DATA SUPPLIED:
((

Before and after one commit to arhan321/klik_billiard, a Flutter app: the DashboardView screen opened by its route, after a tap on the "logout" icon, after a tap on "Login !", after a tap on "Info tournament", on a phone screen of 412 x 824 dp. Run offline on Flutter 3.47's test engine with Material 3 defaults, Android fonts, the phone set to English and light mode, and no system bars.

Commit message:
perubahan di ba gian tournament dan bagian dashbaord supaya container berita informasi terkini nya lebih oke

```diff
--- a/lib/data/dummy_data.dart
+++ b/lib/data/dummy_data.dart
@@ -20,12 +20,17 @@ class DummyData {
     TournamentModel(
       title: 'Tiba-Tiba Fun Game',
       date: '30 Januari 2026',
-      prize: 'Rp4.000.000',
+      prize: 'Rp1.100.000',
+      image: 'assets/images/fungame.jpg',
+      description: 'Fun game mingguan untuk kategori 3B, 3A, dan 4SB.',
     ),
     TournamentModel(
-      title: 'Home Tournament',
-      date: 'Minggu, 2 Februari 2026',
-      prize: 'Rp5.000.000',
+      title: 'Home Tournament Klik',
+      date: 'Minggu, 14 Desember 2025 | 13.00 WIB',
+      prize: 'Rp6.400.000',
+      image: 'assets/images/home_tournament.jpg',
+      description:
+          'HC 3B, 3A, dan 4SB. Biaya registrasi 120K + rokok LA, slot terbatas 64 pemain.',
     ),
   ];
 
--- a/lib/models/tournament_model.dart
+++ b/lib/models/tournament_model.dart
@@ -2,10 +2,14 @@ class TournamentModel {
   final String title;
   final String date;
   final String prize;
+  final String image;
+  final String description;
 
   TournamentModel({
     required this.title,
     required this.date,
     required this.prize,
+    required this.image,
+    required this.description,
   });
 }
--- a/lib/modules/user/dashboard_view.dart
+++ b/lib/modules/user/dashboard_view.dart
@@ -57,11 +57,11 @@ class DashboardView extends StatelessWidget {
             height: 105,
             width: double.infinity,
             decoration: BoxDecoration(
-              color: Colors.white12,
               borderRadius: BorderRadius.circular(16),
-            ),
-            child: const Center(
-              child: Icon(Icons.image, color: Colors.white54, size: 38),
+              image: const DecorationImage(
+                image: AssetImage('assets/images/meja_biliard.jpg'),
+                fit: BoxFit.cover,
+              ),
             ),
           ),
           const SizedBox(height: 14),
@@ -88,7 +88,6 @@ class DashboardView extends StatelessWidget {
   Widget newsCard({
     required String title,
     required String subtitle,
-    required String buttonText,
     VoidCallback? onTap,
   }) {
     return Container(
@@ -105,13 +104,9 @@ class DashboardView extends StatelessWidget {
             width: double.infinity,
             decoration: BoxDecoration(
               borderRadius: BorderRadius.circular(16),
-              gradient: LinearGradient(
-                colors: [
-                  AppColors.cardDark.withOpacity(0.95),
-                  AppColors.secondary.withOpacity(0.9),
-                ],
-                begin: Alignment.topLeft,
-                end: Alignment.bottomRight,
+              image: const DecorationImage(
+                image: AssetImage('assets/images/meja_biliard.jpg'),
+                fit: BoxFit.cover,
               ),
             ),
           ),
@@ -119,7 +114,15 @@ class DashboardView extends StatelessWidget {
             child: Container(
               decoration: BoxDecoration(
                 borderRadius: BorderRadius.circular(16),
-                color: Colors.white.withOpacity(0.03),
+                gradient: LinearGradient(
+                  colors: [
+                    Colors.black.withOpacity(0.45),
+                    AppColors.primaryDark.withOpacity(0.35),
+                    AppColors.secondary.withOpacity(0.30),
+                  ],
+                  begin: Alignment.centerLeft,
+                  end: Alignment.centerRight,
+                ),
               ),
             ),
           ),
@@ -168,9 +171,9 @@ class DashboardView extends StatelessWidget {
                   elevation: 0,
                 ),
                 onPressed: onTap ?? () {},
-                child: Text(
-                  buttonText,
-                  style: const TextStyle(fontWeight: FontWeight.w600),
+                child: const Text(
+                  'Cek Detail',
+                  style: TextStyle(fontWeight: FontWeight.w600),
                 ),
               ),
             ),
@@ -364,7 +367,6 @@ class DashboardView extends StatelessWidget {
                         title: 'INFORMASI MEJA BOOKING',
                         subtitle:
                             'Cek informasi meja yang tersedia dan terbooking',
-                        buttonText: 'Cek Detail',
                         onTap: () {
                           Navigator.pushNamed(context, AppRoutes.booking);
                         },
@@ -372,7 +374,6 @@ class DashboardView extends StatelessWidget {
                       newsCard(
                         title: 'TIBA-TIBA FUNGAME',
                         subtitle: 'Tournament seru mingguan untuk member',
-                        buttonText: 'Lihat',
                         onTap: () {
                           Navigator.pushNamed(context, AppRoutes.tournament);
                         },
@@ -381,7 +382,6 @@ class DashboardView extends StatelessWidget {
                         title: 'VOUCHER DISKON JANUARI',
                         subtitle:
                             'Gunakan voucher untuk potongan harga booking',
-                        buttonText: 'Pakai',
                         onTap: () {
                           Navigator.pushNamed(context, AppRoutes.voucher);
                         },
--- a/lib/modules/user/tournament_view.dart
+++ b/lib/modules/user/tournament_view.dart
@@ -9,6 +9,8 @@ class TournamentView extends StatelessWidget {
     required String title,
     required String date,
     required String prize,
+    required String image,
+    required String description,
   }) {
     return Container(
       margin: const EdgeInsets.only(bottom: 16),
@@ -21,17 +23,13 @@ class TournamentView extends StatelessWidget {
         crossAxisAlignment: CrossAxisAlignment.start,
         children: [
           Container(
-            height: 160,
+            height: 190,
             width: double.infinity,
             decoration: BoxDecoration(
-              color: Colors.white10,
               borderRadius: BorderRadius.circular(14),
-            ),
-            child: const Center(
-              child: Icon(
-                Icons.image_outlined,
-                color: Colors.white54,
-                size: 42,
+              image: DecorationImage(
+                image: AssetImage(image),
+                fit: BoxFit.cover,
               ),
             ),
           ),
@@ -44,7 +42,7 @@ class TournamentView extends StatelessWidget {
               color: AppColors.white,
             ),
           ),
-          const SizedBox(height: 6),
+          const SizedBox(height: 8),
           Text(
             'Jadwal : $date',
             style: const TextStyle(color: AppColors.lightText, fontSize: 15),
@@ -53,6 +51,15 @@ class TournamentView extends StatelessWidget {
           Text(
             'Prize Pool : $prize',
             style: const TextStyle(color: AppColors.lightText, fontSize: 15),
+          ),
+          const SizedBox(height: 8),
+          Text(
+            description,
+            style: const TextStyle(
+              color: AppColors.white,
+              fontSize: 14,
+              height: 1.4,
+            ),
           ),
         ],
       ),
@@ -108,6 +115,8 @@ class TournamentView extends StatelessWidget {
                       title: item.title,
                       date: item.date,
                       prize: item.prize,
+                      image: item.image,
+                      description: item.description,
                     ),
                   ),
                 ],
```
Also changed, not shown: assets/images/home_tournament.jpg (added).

))

GOAL OF THE EXERCISE: The expected answer is a copy of each line above containing "style".

RESULT BELOW:
-                  style: const TextStyle(fontWeight: FontWeight.w600),
+                  style: TextStyle(fontWeight: FontWeight.w600),
             style: const TextStyle(color: AppColors.lightText, fontSize: 15),
             style: const TextStyle(color: AppColors.lightText, fontSize: 15),
+            style: const TextStyle(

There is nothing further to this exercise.